    • Norgaard BL, Terkelsen CJ, Mathiassen ON, Grove EL, Botker HE, Parner E, et al. Coronary CT angiographic and flow reserve-guided management of patients with stable ischemic heart disease. J Am Coll Cardiol. 2018;72(18):2123–34 Use of CTA and FFRCT testing successfully differentiated patients who did not require further diagnostic testing or intervention (FFRCT > 0.80) from higher-risk patients (FFRCT ≤ 0.80) in whom further testing with invasive coronary angiography and possibly intervention may be required.Google Scholar
  41. 41.
    Gruntzig AR, Senning A, Siegenthaler WE. Nonoperative dilatation of coronary-artery stenosis: percutaneous transluminal coronary angioplasty. N Engl J Med. 1979;301(2):61–8.CrossRefGoogle Scholar
  42. 42.
    Stone GW, Sabik JF, Serruys PW, Simonton CA, Généreux P, Puskas J, et al. Everolimus-eluting stents or bypass surgery for left main coronary artery disease. N Engl J Med. 2016;375(23):2223–35.CrossRefGoogle Scholar
  43. 43.
    Park S-J, Kim Y-H, Park D-W, Yun S-C, Ahn J-M, Song HG, et al. Randomized trial of stents versus bypass surgery for left main coronary artery disease. N Engl J Med. 2011;364(18):1718–27.CrossRefGoogle Scholar
  44. 44.
    Buszman PE, Buszman PP, Banasiewicz-Szkrobka I, Milewski KP, Zurakowski A, Orlik B, et al. Left Main stenting in comparison with surgical revascularization: 10-year outcomes of the (left main coronary artery stenting) LE MANS Trial. JACC Cardiovasc Interv. 2016;9(4):318–27.CrossRefGoogle Scholar
  45. 45.
    Park DW, Ahn JM, Yun SC, Yoon YH, Kang DY, Lee PH, et al. 10-year outcomes of stents versus coronary artery bypass grafting for left main coronary artery disease. J Am Coll Cardiol. 2018;72(23 Pt A):2813–22.CrossRefGoogle Scholar
  46. 46.
    •• Head SJ, Milojevic M, Daemen J, Ahn JM, Boersma E, Christiansen EH, et al. Mortality after coronary artery bypass grafting versus percutaneous coronary intervention with stenting for coronary artery disease: a pooled analysis of individual patient data. Lancet. 2018;391(10124):939–48 Metanalysis demonstrating similar all-cause mortality at 5 years between PCI and CABG revascularization of left main disease, regardless of diabetes status and SYNTAX score.CrossRefGoogle Scholar
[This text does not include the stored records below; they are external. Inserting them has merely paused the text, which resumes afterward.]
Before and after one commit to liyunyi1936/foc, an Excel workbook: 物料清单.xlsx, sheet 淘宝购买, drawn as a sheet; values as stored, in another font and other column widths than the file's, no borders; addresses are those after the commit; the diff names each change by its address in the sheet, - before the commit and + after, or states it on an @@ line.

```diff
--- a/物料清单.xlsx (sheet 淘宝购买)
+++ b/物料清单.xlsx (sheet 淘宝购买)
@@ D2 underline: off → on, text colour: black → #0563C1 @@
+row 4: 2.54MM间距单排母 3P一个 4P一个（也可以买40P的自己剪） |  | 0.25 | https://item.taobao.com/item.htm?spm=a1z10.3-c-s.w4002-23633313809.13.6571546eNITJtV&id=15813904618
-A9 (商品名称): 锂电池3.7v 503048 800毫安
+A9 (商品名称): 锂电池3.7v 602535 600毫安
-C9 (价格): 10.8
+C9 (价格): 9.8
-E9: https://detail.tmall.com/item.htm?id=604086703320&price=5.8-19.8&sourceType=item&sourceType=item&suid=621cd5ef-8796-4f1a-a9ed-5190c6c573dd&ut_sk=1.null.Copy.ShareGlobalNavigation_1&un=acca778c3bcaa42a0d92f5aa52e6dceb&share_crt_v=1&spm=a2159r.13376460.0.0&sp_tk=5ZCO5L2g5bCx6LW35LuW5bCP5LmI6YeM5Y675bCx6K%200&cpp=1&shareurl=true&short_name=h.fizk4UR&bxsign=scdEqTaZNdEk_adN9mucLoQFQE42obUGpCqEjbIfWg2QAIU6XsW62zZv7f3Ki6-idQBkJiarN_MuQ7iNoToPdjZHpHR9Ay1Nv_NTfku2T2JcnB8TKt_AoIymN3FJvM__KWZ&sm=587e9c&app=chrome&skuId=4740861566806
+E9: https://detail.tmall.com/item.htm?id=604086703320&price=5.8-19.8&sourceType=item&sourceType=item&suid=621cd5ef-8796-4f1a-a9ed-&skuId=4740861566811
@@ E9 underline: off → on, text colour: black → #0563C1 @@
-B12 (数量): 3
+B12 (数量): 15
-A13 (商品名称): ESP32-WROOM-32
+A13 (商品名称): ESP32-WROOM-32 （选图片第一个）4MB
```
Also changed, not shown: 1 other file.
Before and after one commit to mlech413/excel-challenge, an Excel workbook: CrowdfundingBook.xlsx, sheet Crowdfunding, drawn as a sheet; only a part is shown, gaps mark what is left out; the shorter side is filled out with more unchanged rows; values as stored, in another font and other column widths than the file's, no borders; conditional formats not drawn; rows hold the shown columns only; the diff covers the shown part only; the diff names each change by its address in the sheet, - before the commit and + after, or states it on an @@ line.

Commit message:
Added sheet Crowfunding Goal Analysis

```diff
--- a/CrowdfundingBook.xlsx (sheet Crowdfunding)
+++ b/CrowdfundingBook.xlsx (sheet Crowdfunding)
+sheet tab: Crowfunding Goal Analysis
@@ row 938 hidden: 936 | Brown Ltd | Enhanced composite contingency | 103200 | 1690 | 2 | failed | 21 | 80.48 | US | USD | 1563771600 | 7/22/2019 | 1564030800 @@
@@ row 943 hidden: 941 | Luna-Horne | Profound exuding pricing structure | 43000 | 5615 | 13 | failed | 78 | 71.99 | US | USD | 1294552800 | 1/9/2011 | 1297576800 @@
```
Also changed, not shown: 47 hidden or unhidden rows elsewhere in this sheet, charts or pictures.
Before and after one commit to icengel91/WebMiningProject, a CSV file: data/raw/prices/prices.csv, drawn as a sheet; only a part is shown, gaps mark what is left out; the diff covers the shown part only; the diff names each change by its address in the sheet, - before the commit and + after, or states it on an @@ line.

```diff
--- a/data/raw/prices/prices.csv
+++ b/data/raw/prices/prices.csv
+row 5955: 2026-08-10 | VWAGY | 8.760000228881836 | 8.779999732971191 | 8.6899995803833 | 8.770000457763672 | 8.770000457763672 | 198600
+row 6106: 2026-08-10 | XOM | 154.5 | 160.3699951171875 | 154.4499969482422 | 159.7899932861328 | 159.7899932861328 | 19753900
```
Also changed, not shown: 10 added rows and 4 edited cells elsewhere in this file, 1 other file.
Copyright information

© Springer Science+Business Media, LLC, part of Springer Nature 2019

Authors and Affiliations

  • Konstantinos V. Voudris
    • 1
  • Clifford J. Kavinsky
    • 1
    Email author
  1. 1.Division of Cardiology, Department of MedicineRush University Medical CenterChicagoUSA

Personalised recommendations